* _Input data_:
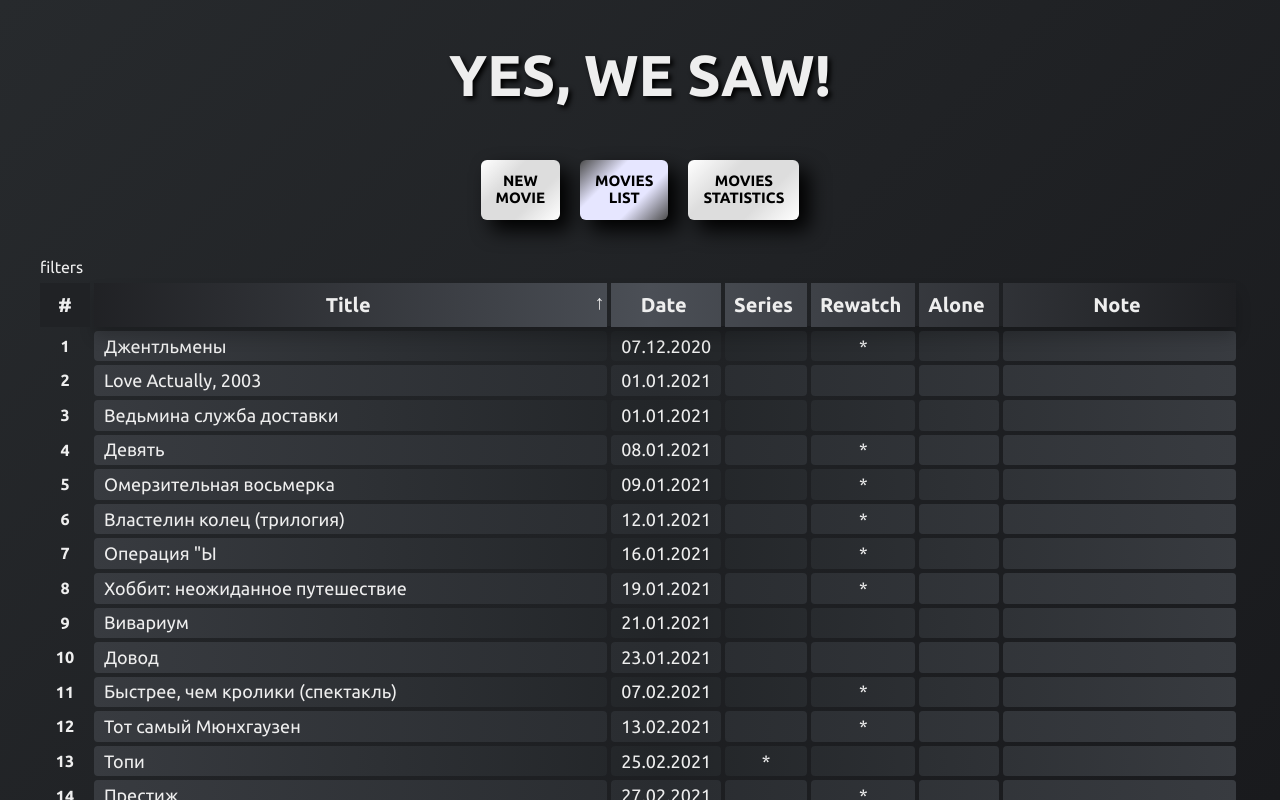
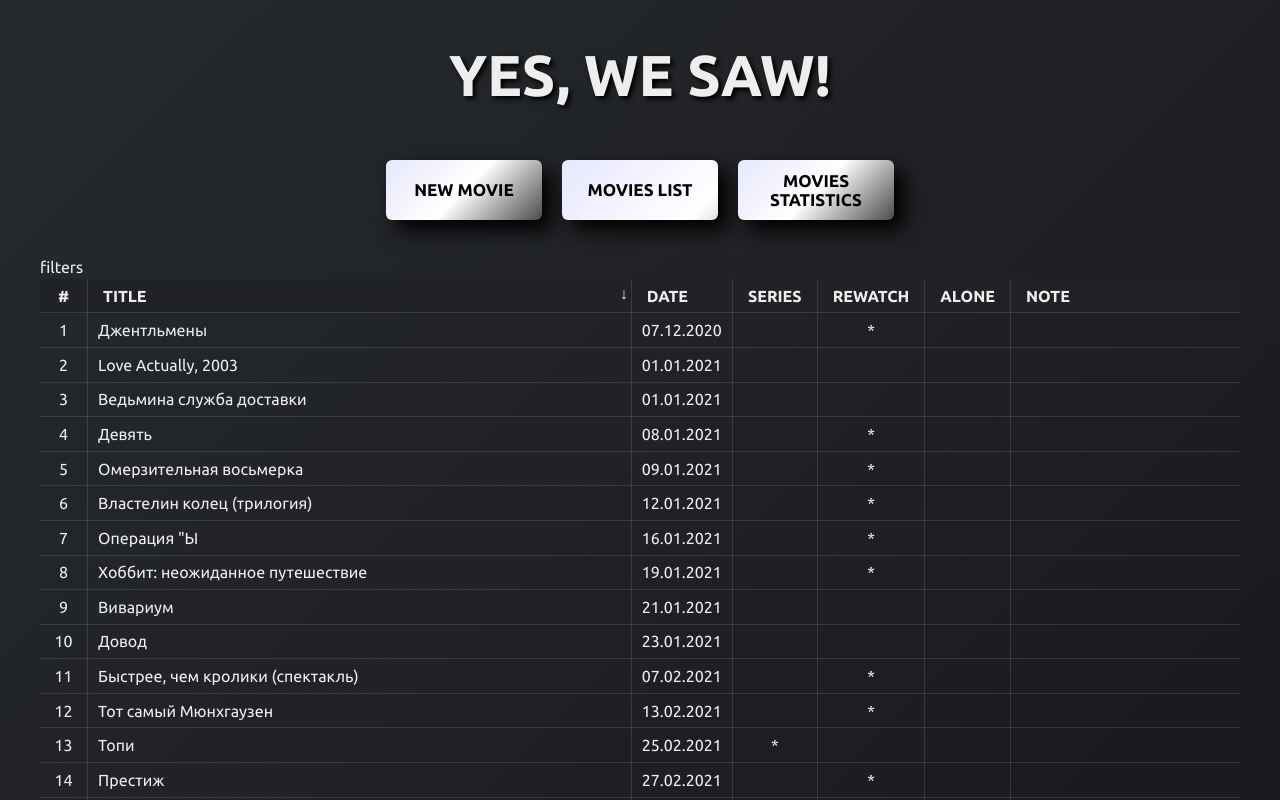
Before and after one commit to KikelDmitry/yes-we-saw, a Vue app: page /movies in a window 1280 px wide. Built offline with nearby package versions, Linux system fonts and the light colour scheme.

Commit message:
remastering

```diff
--- a/src/components/AddForm.vue
+++ b/src/components/AddForm.vue
@@ -13,13 +13,6 @@ export default {
       },
     };
   },
-  methods: {
-    mask() {
-      if (this.input.date.length % 2 == 0) {
-        this.input.date += ".";
-      }
-    },
-  },
 };
 </script>
 
--- a/src/components/MainMenu.vue
+++ b/src/components/MainMenu.vue
@@ -39,7 +39,7 @@ export default {
   }
   &__link {
     height: var(--height);
-    flex-basis: 0;
+    flex-basis: 13%;
   }
 }
 .link {
@@ -51,7 +51,7 @@ export default {
   padding: 0.6em 1em;
 
   text-align: center;
-  font-size: 15px;
+  font-size: calc(13px + .5vmin);
   font-weight: 700;
   line-height: 1.12;
   text-transform: uppercase;
@@ -61,16 +61,23 @@ export default {
   background-color: #fff;
   background-image: linear-gradient(
     315deg,
-    var(--color-one),
-    var(--color-two),
-    var(--color-two),
-    var(--color-one)
+    rgba(0, 0, 0, 0.7),
+    #fff,
+    rgb(230, 230, 255)
   );
+  // background-image: linear-gradient(
+  //   315deg,
+  //   var(--color-one),
+  //   var(--color-two),
+  //   var(--color-two),
+  //   var(--color-one)
+  // );
+  background-size: contain;
   color: #000;
+  transition: background-size 500ms;
 
   &.is-active {
-    --color-one: rgba(0, 0, 0, 0.7);
-    --color-two: rgb(230, 230, 255);
+   background-size: 200%;
   }
 }
 </style>
--- a/src/components/TheHeader.vue
+++ b/src/components/TheHeader.vue
@@ -7,11 +7,6 @@
 <script>
 import { mapGetters } from "vuex";
 export default {
-  data() {
-    return {
-      // title: "Yes, we saw!",
-    };
-  },
   computed: {
     ...mapGetters({
       config: "config",
--- a/src/components/table/MoviesTable.vue
+++ b/src/components/table/MoviesTable.vue
@@ -1,30 +1,96 @@
 <template>
   <div class="movies-list">
     <app-filters></app-filters>
+    <div class="table-wrapper">
       <table class="table">
-      <table-head></table-head>
-      <table-row
+        <!-- table heading -->
+        <thead>
+          <tr class="table__row table__row--head">
+            <th class="table__cell table__cell--num">#</th>
+            <th
+              v-for="field in fields"
+              :key="field"
+              class="table__cell"
+              :class="[
+                { 'is-sort': sortedBy === field },
+                'is-' + dir.toLowerCase(),
+                'table__cell--' + field,
+              ]"
+              @click="sortBy(field)"
+              :title="`Sort by ${field}`"
+            >
+              {{ field }}
+            </th>
+          </tr>
+        </thead>
+        <!-- table body -->
+        <tbody>
+          <tr
+            class="table__row table__row--body"
             v-for="(movie, idx) in this.$store.state.moviesList"
             :key="idx"
-        class="table__row"
-        :movie="movie"
-        :num="idx + 1"
           >
-      </table-row>
+            <td class="table__cell table__cell--num">{{ idx + 1 }}</td>
+            <td
+              class="table__cell"
+              v-for="(field, idx) in fields"
+              :key="idx"
+              :class="'table__cell--' + field"
+            >
+              <span>
+                {{ outputProp(movie[field]) }}
+              </span>
+            </td>
+          </tr>
+        </tbody>
       </table>
+    </div>
+    <div class="last-block">To be continued...</div>
   </div>
 </template>
 
 <script>
 import AppFilters from "../AppFilters.vue";
-import TableHead from "./TableHead.vue";
-import TableRow from "./TableRow.vue";
+import { mapGetters } from "vuex";
 
 export default {
   components: {
     AppFilters,
-    TableHead,
-    TableRow,
+  },
+  data() {
+    return {
+      dir: "ASC",
+      sortedBy: "title",
+    };
+  },
+  computed: {
+    ...mapGetters({
+      fields: "movieFields",
+    }),
+  },
+  methods: {
+    sortBy(field) {
+      this.sortedBy = field;
+      this.dir === "ASC" ? (this.dir = "DESC") : (this.dir = "ASC");
+      this.$store.state.moviesList = this.$store.state.moviesList.sort(
+        (a, b) => {
+          if (this.dir === "ASC") {
+            return a[field] > b[field] ? 1 : -1;
+          } else if (this.dir === "DESC") {
+            return a[field] < b[field] ? 1 : -1;
+          } else {
+            throw new Error("Sort direction is incorrect");
+          }
+        }
+      );
+    },
+    outputProp(prop) {
+      if (typeof prop == "boolean") {
+        return prop === true ? "x" : null;
+      } else {
+        return prop;
+      }
+    },
   },
 };
 </script>
@@ -32,63 +98,103 @@ export default {
 <style lang="scss" scoped>
 .movies-list {
   width: 100%;
+}
+.table-wrapper {
+  overflow: auto;
+}
+.table {
+  $border-color: rgba(200, 200, 200, 0.15);
+  $border-width: 1px;
 
-  @include df(768) {
-    overflow-x: auto;
+  min-width: 900px;
+  width: 100%;
+  border-collapse: collapse;
+  &__row {
+    &--head {
+      // position: sticky;
+      // top: 0;
+      background-color: $color-bg;
+      text-transform: uppercase;
     }
   }
-.table {
-  width: 100%;
-  min-width: 728px;
-  padding-left: 50px;
-  border-collapse: separate;
-  border-spacing: 4px;
-  font-size: 18px;
+  &__cell {
+    padding: 0.3em 10px;
+    text-align: center;
+    border-bottom: $border-width solid $border-color;
 
-  @include df(768) {
-    font-size: 16px;
+    &:not(:last-of-type) {
+      border-right: $border-width solid $border-color;
     }
 
-  &__row {
-    transition: all 100ms 100ms;
+    // head only
+    .table__row--head & {
+      padding-left: 15px;
+      padding-right: 15px;
 
-    &--heading {
-      text-transform: capitalize;
-      position: sticky;
-      top: 0;
-      z-index: 10;
-      font-size: 20px;
-      background-color: $color-bg;
-      background-image: linear-gradient(
-        90deg,
-        darken($color-bg, 1%) calc(0% - 32px),
-        lighten($color-bg, 18%) calc(50% - 16px),
-        darken($color-bg, 1%) 100%
-      );
-      box-shadow: 0 10px 15px rgba(0, 0, 0, 0.2);
-
-      @include df(768) {
-        font-size: 18px;
+      &:not(.table__cell--num) {
+        &.is-sort {
+          position: relative;
+          &::after {
+            position: absolute;
+            right: 3px;
+            line-height: 1.2;
+          }
+          &.is-asc {
+            &::after {
+              content: "↓";
             }
           }
-    &:not(&--heading) {
-      background-image: linear-gradient(
-        90deg,
-        lighten($color-bg, 10%),
-        transparent,
-        lighten($color-bg, 10%)
-      );
-
-      &:nth-child(odd) {
-        background-color: lighten($color-bg, 4%);
+          &.is-desc {
+            &::after {
+              content: "↑";
             }
-      &:nth-child(even) {
-        background-color: lighten($color-bg, 1%);
           }
           &:hover {
-        background-color: lighten($color-bg, 8%);
+            cursor: pointer;
           }
         }
       }
     }
+
+    // body only
+    .table__row--body & {
+    }
+    // &--series, &--alone, &--date, &--title, &--note, &--num
+    &--title,
+    &--date,
+    &--note {
+      padding-left: 10px;
+      text-align: left;
+      white-space: nowrap;
+    }
+    &--date {
+      width: 0;
+    }
+    &--title {
+      max-width: 20em;
+      overflow: hidden;
+      text-overflow: ellipsis;
+    }
+    &--note {
+      max-width: 9em;
+    }
+    &--series,
+    &--rewatch,
+    &--alone {
+      width: 80px;
+    }
+    &--num {
+      width: 0;
+    }
+  }
+}
+.last-block {
+  display: flex;
+  justify-content: center;
+  align-items: center;
+  min-height: 100px;
+  font-size: 6vmin;
+  text-align: center;
+  opacity: 0.6;
+}
 </style>
--- /dev/null
+++ b/src/components/table/MoviesTable_b.vue
@@ -0,0 +1,94 @@
+<template>
+  <div class="movies-list">
+    <app-filters></app-filters>
+    <table class="table">
+      <table-head></table-head>
+      <table-row
+        v-for="(movie, idx) in this.$store.state.moviesList"
+        :key="idx"
+        class="table__row"
+        :movie="movie"
+        :num="idx + 1"
+      >
+      </table-row>
+    </table>
+  </div>
+</template>
+
+<script>
+import AppFilters from "../AppFilters.vue";
+import TableHead from "./TableHead.vue";
+import TableRow from "./TableRow.vue";
+
+export default {
+  components: {
+    AppFilters,
+    TableHead,
+    TableRow,
+  },
+};
+</script>
+
+<style lang="scss" scoped>
+.movies-list {
+  width: 100%;
+
+  @include df(768) {
+    overflow-x: auto;
+  }
+}
+.table {
+  width: 100%;
+  min-width: 728px;
+  padding-left: 50px;
+  border-collapse: separate;
+  border-spacing: 4px;
+  font-size: 18px;
+
+  @include df(768) {
+    font-size: 16px;
+  }
+
+  &__row {
+    transition: all 100ms 100ms;
+
+    &--heading {
+      text-transform: capitalize;
+      position: sticky;
+      top: 0;
+      z-index: 10;
+      font-size: 20px;
+      background-color: $color-bg;
+      background-image: linear-gradient(
+        90deg,
+        darken($color-bg, 1%) calc(0% - 32px),
+        lighten($color-bg, 18%) calc(50% - 16px),
+        darken($color-bg, 1%) 100%
+      );
+      box-shadow: 0 10px 15px rgba(0, 0, 0, 0.2);
+
+      @include df(768) {
+        font-size: 18px;
+      }
+    }
+    &:not(&--heading) {
+      background-image: linear-gradient(
+        90deg,
+        lighten($color-bg, 10%),
+        transparent,
+        lighten($color-bg, 10%)
+      );
+
+      &:nth-child(odd) {
+        background-color: lighten($color-bg, 4%);
+      }
+      &:nth-child(even) {
+        background-color: lighten($color-bg, 1%);
+      }
+      &:hover {
+        background-color: lighten($color-bg, 8%);
+      }
+    }
+  }
+}
+</style>
--- a/src/views/AppPage.vue
+++ b/src/views/AppPage.vue
@@ -8,8 +8,7 @@
 // import AppPreloader from "../components/AppPreloader.vue"
 
 export default {
-  components: {
-  },
+  components: {},
   props: ["addClass"],
 };
 </script>
```
Lines whose indentation alone changed are shown as unchanged.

* _Problem_:
Look over the records above and filter for each line with the word "padding".

* _Task response_:
   padding: 0.6em 1em;
-  padding-left: 50px;
+    padding: 0.3em 10px;
+      padding-left: 15px;
+      padding-right: 15px;
+      padding-left: 10px;
+  padding-left: 50px;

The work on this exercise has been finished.